### EXERCISE OBJECTIVE
Every entry below must be repeated exactly; skip the pictures.

[RECORD EXTRACTS]

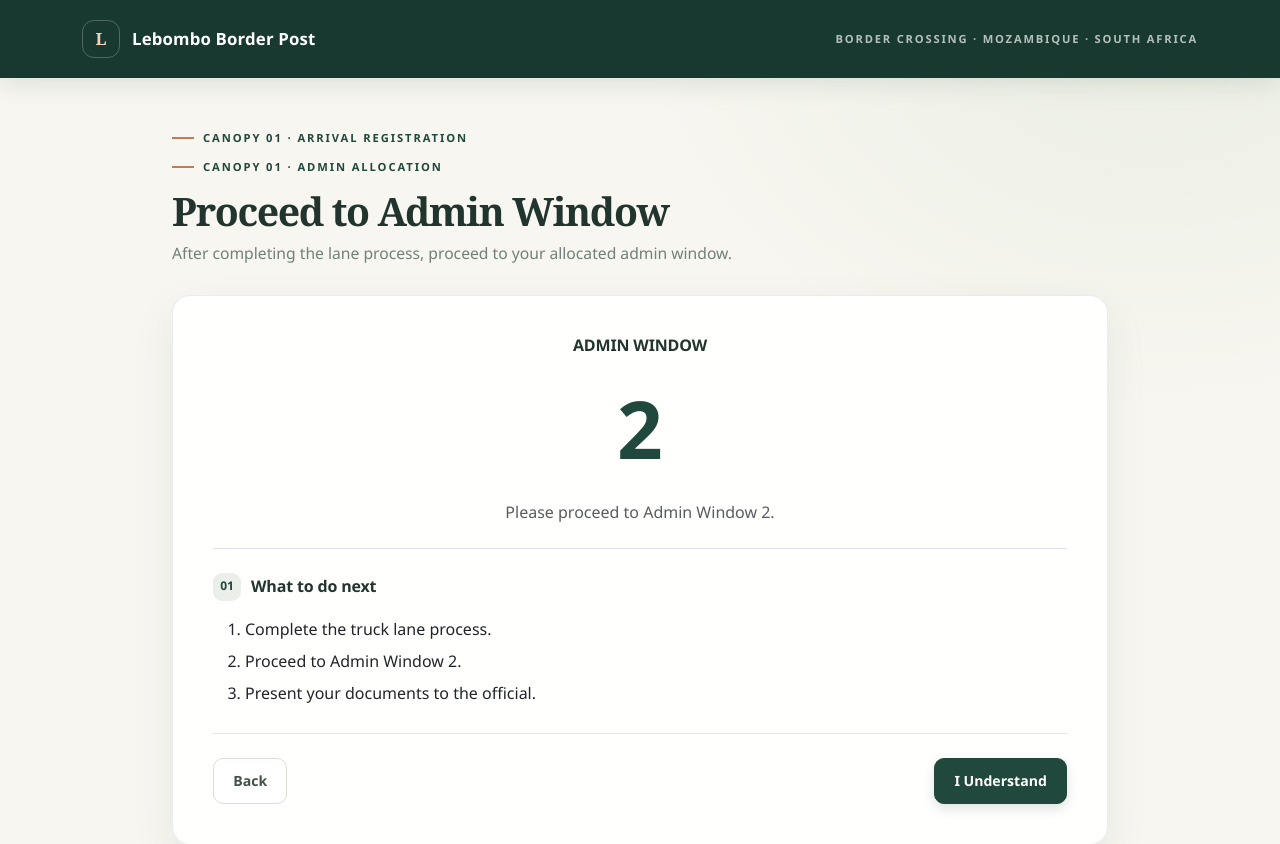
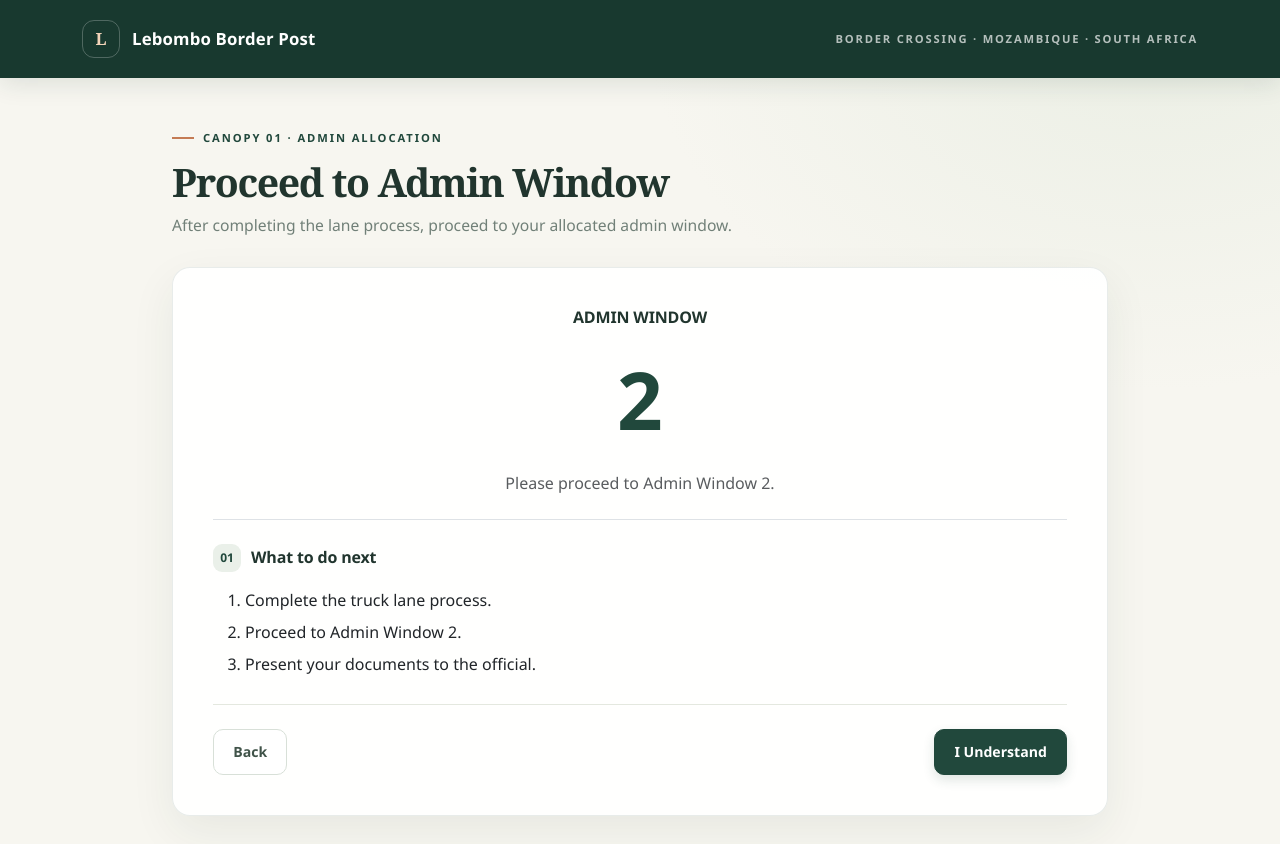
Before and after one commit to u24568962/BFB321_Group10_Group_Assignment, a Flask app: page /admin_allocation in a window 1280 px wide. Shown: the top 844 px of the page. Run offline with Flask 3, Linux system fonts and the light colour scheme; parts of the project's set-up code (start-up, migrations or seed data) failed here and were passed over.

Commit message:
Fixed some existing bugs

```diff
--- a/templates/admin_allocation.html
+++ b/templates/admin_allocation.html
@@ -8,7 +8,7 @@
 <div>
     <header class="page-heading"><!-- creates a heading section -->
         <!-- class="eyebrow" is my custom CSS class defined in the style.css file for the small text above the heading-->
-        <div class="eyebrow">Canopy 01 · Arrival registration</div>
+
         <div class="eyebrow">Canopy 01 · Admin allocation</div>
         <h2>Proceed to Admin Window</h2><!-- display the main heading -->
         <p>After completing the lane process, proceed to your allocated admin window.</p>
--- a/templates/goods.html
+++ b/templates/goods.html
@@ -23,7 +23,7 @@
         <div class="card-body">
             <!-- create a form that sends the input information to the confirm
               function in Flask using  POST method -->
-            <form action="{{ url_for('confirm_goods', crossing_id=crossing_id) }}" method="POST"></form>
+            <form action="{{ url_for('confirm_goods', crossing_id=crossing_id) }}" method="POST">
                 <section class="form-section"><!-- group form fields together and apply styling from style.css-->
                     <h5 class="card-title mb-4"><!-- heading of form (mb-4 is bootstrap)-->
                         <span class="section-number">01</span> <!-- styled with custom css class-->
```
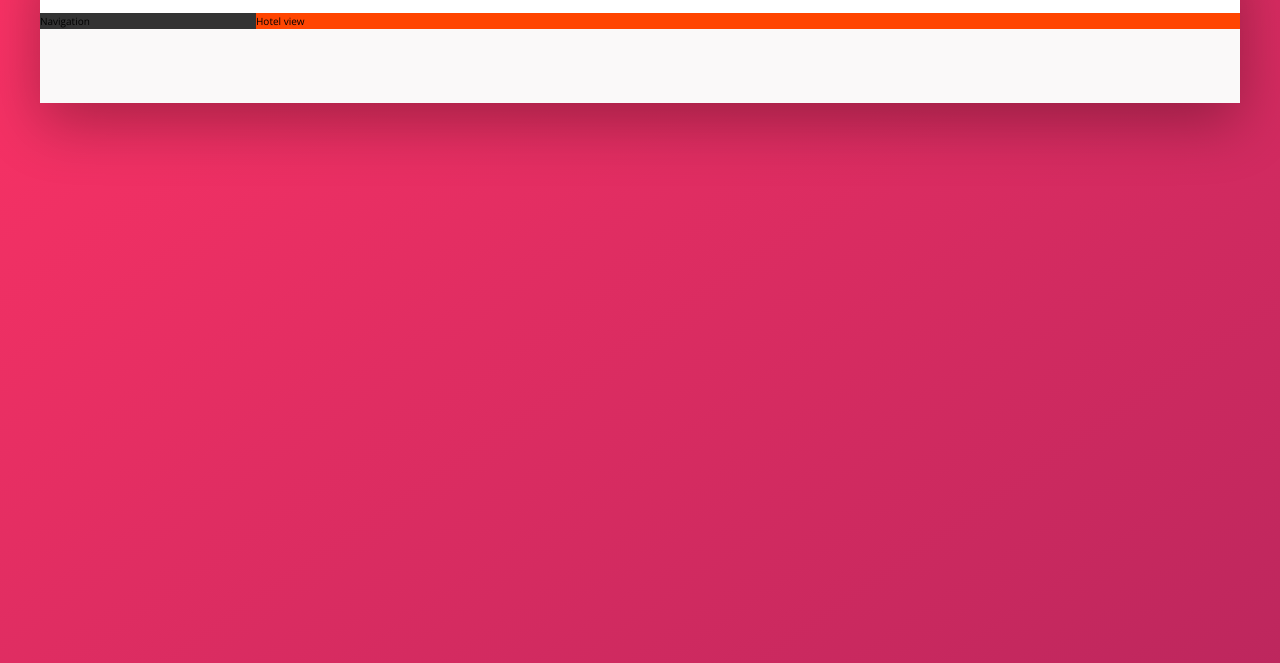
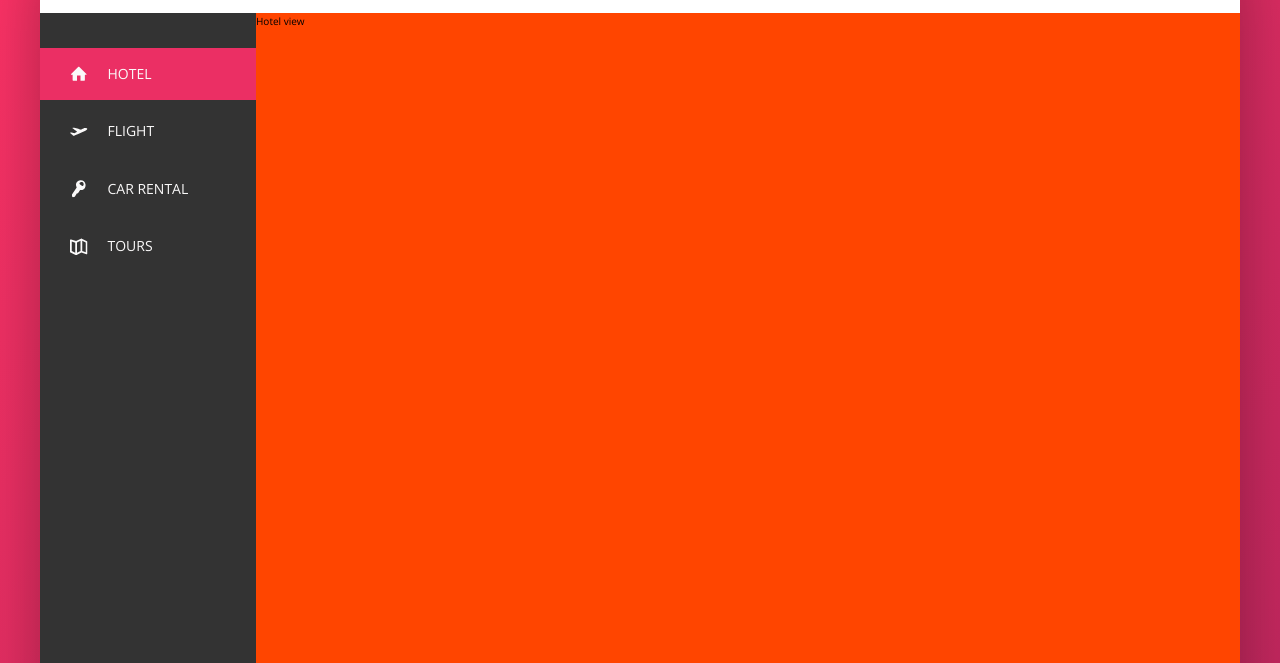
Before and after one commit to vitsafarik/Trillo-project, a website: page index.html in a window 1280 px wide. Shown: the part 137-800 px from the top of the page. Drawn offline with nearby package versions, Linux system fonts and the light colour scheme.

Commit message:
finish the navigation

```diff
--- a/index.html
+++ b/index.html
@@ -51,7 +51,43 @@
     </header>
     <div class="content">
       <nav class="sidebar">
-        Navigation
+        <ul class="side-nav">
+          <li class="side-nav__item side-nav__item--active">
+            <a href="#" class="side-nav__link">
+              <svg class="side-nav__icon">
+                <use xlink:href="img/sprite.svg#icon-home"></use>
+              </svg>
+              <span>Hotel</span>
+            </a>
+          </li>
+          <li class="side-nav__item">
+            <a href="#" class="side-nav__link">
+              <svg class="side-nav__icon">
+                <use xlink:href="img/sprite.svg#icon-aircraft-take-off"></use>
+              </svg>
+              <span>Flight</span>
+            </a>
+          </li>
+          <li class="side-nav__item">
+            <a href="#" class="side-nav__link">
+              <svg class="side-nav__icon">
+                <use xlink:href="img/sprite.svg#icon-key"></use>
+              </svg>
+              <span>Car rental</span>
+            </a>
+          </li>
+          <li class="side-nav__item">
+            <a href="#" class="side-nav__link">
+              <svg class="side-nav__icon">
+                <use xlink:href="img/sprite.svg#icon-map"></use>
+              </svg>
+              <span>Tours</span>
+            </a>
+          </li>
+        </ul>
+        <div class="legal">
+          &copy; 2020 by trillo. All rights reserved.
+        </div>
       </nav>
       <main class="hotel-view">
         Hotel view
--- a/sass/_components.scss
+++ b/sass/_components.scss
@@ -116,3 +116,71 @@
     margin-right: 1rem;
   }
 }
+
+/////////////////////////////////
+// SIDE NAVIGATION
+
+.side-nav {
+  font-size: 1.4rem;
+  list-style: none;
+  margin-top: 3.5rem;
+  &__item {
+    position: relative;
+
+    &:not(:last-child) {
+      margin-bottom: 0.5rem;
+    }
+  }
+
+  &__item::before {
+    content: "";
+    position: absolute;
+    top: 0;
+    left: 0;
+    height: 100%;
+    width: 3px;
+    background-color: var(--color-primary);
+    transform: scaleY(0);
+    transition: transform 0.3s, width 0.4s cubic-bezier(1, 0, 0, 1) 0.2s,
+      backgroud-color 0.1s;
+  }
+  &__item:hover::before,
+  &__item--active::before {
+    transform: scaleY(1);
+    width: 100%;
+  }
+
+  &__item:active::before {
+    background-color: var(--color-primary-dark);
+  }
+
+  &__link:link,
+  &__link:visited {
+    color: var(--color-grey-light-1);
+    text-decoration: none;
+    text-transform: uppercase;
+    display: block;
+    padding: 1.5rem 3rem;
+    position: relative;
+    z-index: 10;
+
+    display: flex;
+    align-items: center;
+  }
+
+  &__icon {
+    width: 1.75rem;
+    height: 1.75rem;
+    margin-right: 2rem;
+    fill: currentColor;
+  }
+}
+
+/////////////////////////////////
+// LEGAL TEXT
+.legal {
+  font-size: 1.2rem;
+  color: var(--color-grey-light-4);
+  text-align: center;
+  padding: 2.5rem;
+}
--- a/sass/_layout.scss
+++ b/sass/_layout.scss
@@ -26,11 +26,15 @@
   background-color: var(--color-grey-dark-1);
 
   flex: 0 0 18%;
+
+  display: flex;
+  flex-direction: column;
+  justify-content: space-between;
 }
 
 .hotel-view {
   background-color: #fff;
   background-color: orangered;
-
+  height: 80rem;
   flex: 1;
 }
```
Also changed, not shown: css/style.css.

[/RECORD EXTRACTS]

### RESPONSE TO THE EXERCISE
Before and after one commit to u24568962/BFB321_Group10_Group_Assignment, a Flask app: page /admin_allocation in a window 1280 px wide. Shown: the top 844 px of the page. Run offline with Flask 3, Linux system fonts and the light colour scheme; parts of the project's set-up code (start-up, migrations or seed data) failed here and were passed over.

Commit message:
Fixed some existing bugs

```diff
--- a/templates/admin_allocation.html
+++ b/templates/admin_allocation.html
@@ -8,7 +8,7 @@
 <div>
     <header class="page-heading"><!-- creates a heading section -->
         <!-- class="eyebrow" is my custom CSS class defined in the style.css file for the small text above the heading-->
-        <div class="eyebrow">Canopy 01 · Arrival registration</div>
+
         <div class="eyebrow">Canopy 01 · Admin allocation</div>
         <h2>Proceed to Admin Window</h2><!-- display the main heading -->
         <p>After completing the lane process, proceed to your allocated admin window.</p>
--- a/templates/goods.html
+++ b/templates/goods.html
@@ -23,7 +23,7 @@
         <div class="card-body">
             <!-- create a form that sends the input information to the confirm
               function in Flask using  POST method -->
-            <form action="{{ url_for('confirm_goods', crossing_id=crossing_id) }}" method="POST"></form>
+            <form action="{{ url_for('confirm_goods', crossing_id=crossing_id) }}" method="POST">
                 <section class="form-section"><!-- group form fields together and apply styling from style.css-->
                     <h5 class="card-title mb-4"><!-- heading of form (mb-4 is bootstrap)-->
                         <span class="section-number">01</span> <!-- styled with custom css class-->
```
Before and after one commit to vitsafarik/Trillo-project, a website: page index.html in a window 1280 px wide. Shown: the part 137-800 px from the top of the page. Drawn offline with nearby package versions, Linux system fonts and the light colour scheme.

Commit message:
finish the navigation

```diff
--- a/index.html
+++ b/index.html
@@ -51,7 +51,43 @@
     </header>
     <div class="content">
       <nav class="sidebar">
-        Navigation
+        <ul class="side-nav">
+          <li class="side-nav__item side-nav__item--active">
+            <a href="#" class="side-nav__link">
+              <svg class="side-nav__icon">
+                <use xlink:href="img/sprite.svg#icon-home"></use>
+              </svg>
+              <span>Hotel</span>
+            </a>
+          </li>
+          <li class="side-nav__item">
+            <a href="#" class="side-nav__link">
+              <svg class="side-nav__icon">
+                <use xlink:href="img/sprite.svg#icon-aircraft-take-off"></use>
+              </svg>
+              <span>Flight</span>
+            </a>
+          </li>
+          <li class="side-nav__item">
+            <a href="#" class="side-nav__link">
+              <svg class="side-nav__icon">
+                <use xlink:href="img/sprite.svg#icon-key"></use>
+              </svg>
+              <span>Car rental</span>
+            </a>
+          </li>
+          <li class="side-nav__item">
+            <a href="#" class="side-nav__link">
+              <svg class="side-nav__icon">
+                <use xlink:href="img/sprite.svg#icon-map"></use>
+              </svg>
+              <span>Tours</span>
+            </a>
+          </li>
+        </ul>
+        <div class="legal">
+          &copy; 2020 by trillo. All rights reserved.
+        </div>
       </nav>
       <main class="hotel-view">
         Hotel view
--- a/sass/_components.scss
+++ b/sass/_components.scss
@@ -116,3 +116,71 @@
     margin-right: 1rem;
   }
 }
+
+/////////////////////////////////
+// SIDE NAVIGATION
+
+.side-nav {
+  font-size: 1.4rem;
+  list-style: none;
+  margin-top: 3.5rem;
+  &__item {
+    position: relative;
+
+    &:not(:last-child) {
+      margin-bottom: 0.5rem;
+    }
+  }
+
+  &__item::before {
+    content: "";
+    position: absolute;
+    top: 0;
+    left: 0;
+    height: 100%;
+    width: 3px;
+    background-color: var(--color-primary);
+    transform: scaleY(0);
+    transition: transform 0.3s, width 0.4s cubic-bezier(1, 0, 0, 1) 0.2s,
+      backgroud-color 0.1s;
+  }
+  &__item:hover::before,
+  &__item--active::before {
+    transform: scaleY(1);
+    width: 100%;
+  }
+
+  &__item:active::before {
+    background-color: var(--color-primary-dark);
+  }
+
+  &__link:link,
+  &__link:visited {
+    color: var(--color-grey-light-1);
+    text-decoration: none;
+    text-transform: uppercase;
+    display: block;
+    padding: 1.5rem 3rem;
+    position: relative;
+    z-index: 10;
+
+    display: flex;
+    align-items: center;
+  }
+
+  &__icon {
+    width: 1.75rem;
+    height: 1.75rem;
+    margin-right: 2rem;
+    fill: currentColor;
+  }
+}
+
+/////////////////////////////////
+// LEGAL TEXT
+.legal {
+  font-size: 1.2rem;
+  color: var(--color-grey-light-4);
+  text-align: center;
+  padding: 2.5rem;
+}
--- a/sass/_layout.scss
+++ b/sass/_layout.scss
@@ -26,11 +26,15 @@
   background-color: var(--color-grey-dark-1);
 
   flex: 0 0 18%;
+
+  display: flex;
+  flex-direction: column;
+  justify-content: space-between;
 }
 
 .hotel-view {
   background-color: #fff;
   background-color: orangered;
-
+  height: 80rem;
   flex: 1;
 }
```
Also changed, not shown: css/style.css.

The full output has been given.